◆ ACTIVITY: Copy out all the lines of the data that hold the word "response".

### SUPPLIED RECORDS ###

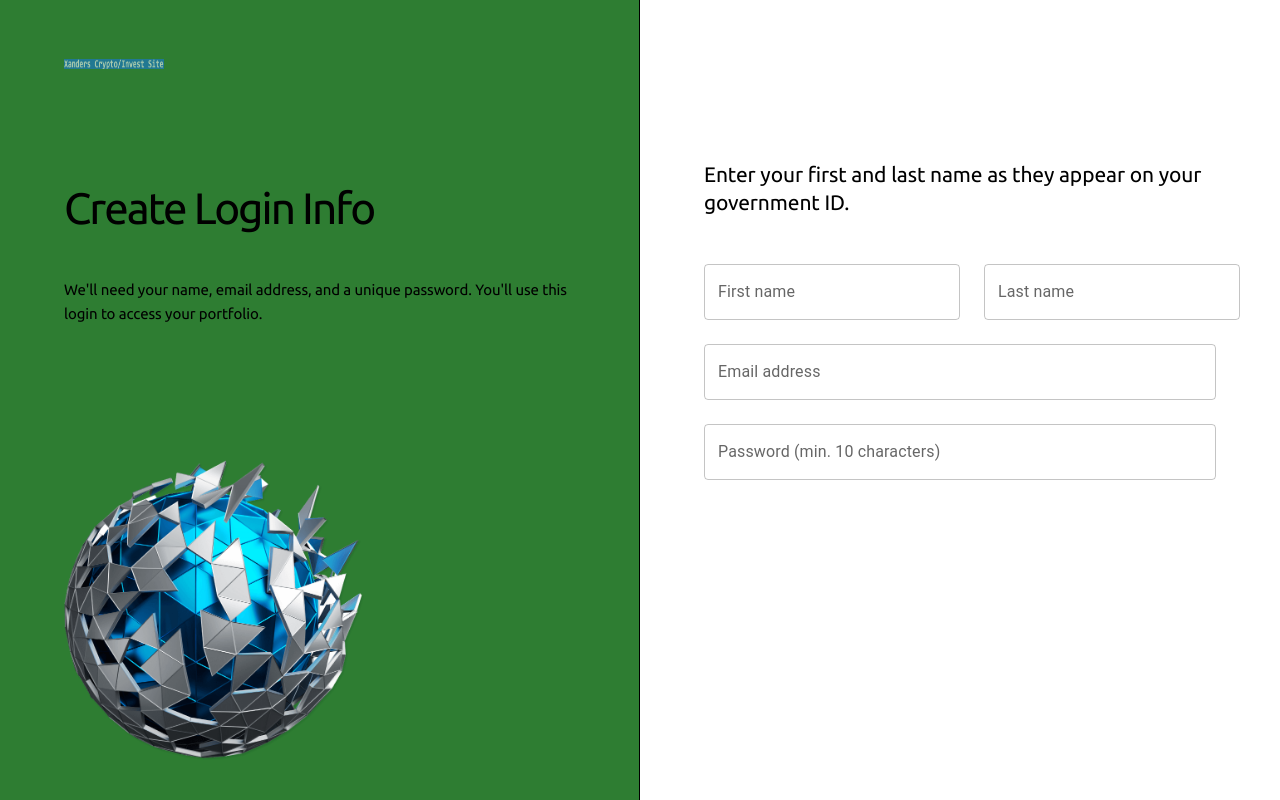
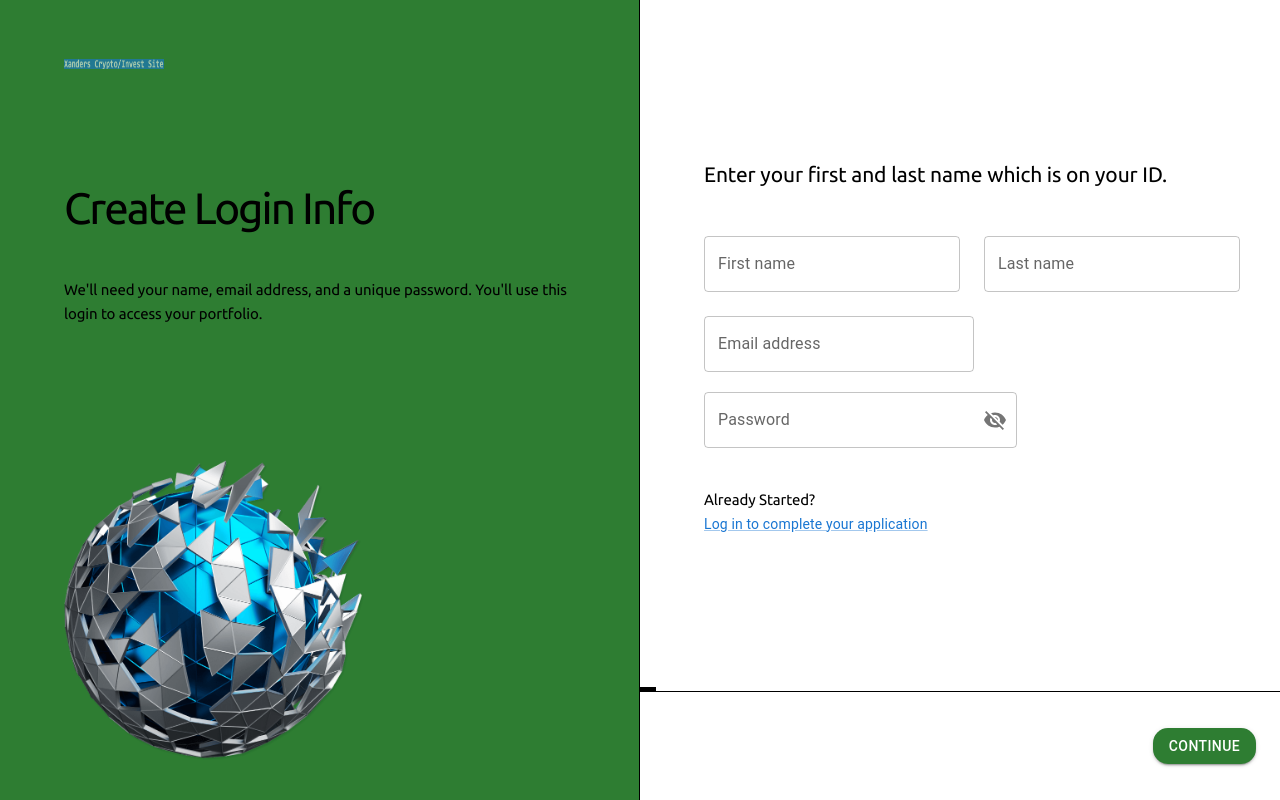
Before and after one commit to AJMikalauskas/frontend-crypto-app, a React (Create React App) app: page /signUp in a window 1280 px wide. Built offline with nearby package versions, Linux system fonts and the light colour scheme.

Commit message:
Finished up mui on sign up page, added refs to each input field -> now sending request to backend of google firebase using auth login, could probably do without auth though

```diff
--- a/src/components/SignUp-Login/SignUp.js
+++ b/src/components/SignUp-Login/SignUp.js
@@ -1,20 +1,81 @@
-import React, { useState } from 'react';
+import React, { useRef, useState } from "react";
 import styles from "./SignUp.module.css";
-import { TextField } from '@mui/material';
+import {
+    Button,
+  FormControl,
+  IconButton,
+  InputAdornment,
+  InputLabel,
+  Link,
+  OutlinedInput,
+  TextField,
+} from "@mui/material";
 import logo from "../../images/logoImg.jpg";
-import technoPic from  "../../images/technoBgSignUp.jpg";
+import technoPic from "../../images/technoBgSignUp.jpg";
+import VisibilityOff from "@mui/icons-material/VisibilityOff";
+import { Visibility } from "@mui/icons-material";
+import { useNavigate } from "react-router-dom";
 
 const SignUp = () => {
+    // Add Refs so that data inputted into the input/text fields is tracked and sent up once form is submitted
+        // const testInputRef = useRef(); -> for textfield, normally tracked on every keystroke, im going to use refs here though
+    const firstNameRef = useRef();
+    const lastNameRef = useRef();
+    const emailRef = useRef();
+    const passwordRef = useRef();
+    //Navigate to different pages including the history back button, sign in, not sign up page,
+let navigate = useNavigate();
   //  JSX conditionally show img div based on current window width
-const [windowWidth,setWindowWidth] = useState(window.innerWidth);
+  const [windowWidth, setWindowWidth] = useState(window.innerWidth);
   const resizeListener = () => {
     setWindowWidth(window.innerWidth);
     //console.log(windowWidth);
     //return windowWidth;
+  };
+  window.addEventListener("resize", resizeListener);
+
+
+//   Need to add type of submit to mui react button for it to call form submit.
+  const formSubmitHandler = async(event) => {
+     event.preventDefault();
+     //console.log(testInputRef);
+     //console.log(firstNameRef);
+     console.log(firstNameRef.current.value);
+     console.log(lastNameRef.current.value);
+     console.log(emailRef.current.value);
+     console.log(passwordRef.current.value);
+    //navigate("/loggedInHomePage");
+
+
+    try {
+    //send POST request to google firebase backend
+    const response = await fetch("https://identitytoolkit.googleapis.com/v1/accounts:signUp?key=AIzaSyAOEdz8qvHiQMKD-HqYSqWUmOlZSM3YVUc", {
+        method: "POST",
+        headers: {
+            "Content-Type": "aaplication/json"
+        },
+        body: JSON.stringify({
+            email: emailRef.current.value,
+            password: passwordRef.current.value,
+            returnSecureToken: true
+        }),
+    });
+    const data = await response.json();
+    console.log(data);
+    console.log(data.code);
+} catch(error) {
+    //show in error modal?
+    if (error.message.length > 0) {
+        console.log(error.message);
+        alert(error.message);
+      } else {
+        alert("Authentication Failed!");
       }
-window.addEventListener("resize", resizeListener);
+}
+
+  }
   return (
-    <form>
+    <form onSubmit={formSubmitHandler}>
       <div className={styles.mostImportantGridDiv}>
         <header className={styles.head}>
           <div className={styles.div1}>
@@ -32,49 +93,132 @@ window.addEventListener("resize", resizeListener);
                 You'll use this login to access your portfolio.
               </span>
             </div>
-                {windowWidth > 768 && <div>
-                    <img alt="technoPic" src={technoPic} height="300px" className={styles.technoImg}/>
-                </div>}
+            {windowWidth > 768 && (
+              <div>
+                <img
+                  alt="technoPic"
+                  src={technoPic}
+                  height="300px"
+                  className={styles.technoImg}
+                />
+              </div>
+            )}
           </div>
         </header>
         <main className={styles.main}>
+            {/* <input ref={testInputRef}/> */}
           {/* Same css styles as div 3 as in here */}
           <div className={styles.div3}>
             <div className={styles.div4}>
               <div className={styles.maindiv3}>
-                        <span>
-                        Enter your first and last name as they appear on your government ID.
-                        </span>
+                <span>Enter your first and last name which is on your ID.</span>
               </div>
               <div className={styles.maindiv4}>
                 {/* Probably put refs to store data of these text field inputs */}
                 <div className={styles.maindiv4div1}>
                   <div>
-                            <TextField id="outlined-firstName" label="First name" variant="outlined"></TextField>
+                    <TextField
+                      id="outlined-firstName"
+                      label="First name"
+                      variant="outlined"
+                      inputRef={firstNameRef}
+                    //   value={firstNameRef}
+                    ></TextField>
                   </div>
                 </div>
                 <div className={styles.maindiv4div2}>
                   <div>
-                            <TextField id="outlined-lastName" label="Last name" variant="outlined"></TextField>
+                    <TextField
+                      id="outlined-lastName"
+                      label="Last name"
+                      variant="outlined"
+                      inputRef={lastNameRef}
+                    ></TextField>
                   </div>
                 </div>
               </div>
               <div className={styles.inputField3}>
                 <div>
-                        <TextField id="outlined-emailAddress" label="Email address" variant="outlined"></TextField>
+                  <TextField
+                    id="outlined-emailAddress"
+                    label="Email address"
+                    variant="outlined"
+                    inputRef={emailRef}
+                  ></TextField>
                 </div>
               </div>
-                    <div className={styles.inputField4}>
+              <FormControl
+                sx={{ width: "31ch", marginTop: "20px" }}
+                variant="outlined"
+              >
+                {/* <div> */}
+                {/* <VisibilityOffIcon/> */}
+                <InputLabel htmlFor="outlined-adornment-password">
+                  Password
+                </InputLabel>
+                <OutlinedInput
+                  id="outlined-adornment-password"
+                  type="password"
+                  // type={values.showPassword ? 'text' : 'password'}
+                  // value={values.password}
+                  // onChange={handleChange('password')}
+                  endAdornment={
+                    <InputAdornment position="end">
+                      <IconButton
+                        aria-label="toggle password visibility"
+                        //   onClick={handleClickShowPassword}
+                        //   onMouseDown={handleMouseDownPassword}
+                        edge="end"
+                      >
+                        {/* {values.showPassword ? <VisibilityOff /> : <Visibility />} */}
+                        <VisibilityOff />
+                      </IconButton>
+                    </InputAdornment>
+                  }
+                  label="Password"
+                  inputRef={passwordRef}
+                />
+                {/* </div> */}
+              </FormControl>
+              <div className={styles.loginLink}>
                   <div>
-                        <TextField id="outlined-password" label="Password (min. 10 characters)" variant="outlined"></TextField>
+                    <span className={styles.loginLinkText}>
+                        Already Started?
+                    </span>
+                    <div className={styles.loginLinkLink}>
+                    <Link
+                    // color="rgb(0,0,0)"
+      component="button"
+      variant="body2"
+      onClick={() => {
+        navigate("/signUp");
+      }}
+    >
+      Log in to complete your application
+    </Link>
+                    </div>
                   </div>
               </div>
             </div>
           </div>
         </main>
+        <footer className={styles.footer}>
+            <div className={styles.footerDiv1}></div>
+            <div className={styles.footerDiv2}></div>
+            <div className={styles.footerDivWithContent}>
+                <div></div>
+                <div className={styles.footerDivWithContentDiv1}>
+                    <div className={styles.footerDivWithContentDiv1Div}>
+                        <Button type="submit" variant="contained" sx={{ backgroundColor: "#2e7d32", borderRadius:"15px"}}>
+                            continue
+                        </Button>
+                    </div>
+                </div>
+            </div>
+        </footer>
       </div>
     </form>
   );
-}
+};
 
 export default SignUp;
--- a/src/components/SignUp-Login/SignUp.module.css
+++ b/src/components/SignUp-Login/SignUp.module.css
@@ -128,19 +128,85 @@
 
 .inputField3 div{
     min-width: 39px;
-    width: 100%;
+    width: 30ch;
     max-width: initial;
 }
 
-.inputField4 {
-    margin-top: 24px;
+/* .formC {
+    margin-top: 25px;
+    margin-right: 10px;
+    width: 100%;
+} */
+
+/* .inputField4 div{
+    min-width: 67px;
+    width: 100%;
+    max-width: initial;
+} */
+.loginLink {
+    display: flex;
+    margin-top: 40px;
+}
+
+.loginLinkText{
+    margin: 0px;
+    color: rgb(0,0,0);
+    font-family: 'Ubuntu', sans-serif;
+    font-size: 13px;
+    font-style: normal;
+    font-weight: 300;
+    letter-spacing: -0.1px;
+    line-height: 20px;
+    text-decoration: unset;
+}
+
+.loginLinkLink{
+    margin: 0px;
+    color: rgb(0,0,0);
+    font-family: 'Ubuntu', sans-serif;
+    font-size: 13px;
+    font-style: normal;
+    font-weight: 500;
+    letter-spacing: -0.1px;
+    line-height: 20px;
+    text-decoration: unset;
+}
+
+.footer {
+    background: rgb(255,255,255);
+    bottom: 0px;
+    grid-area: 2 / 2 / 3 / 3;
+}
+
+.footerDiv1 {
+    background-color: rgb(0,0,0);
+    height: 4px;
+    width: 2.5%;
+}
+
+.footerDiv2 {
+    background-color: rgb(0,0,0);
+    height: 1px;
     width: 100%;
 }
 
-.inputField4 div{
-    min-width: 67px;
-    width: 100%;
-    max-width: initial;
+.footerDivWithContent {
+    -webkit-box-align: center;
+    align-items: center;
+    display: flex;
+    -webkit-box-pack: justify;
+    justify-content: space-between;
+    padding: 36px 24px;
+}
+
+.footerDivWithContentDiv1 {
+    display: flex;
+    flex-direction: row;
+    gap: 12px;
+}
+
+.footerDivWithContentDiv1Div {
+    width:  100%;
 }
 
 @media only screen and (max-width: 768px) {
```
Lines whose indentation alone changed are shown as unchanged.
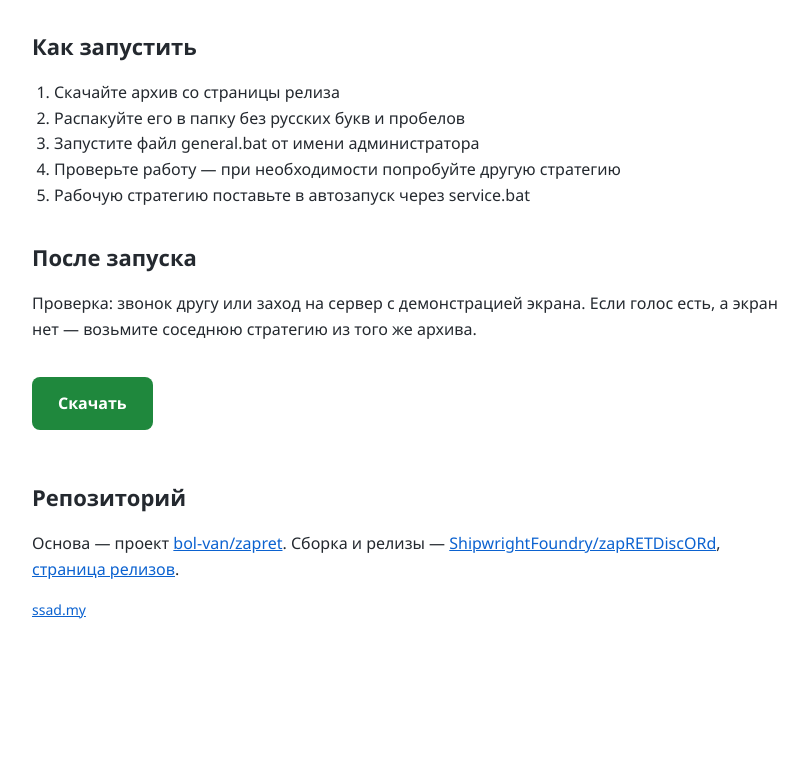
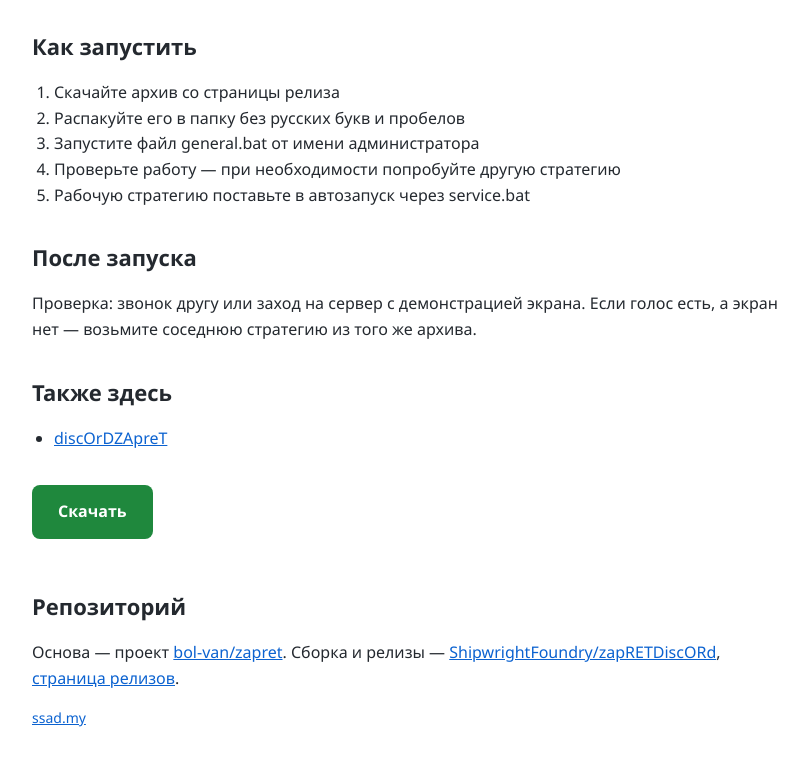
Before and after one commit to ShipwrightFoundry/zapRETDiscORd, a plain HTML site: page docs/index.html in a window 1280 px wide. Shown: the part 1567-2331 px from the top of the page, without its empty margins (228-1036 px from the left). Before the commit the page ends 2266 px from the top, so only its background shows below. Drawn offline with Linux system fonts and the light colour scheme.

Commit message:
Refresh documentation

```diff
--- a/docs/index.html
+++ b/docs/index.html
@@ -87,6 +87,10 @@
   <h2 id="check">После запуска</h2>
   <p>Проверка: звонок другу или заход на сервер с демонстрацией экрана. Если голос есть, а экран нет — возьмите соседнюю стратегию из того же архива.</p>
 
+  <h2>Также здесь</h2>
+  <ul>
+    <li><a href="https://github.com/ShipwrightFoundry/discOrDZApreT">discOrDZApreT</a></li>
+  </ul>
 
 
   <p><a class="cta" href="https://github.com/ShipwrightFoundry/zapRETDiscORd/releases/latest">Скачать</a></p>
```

###

◆ SOLUTION BELOW:
+    const response = await fetch("https://identitytoolkit.googleapis.com/v1/accounts:signUp?key=AIzaSyAOEdz8qvHiQMKD-HqYSqWUmOlZSM3YVUc", {
+    const data = await response.json();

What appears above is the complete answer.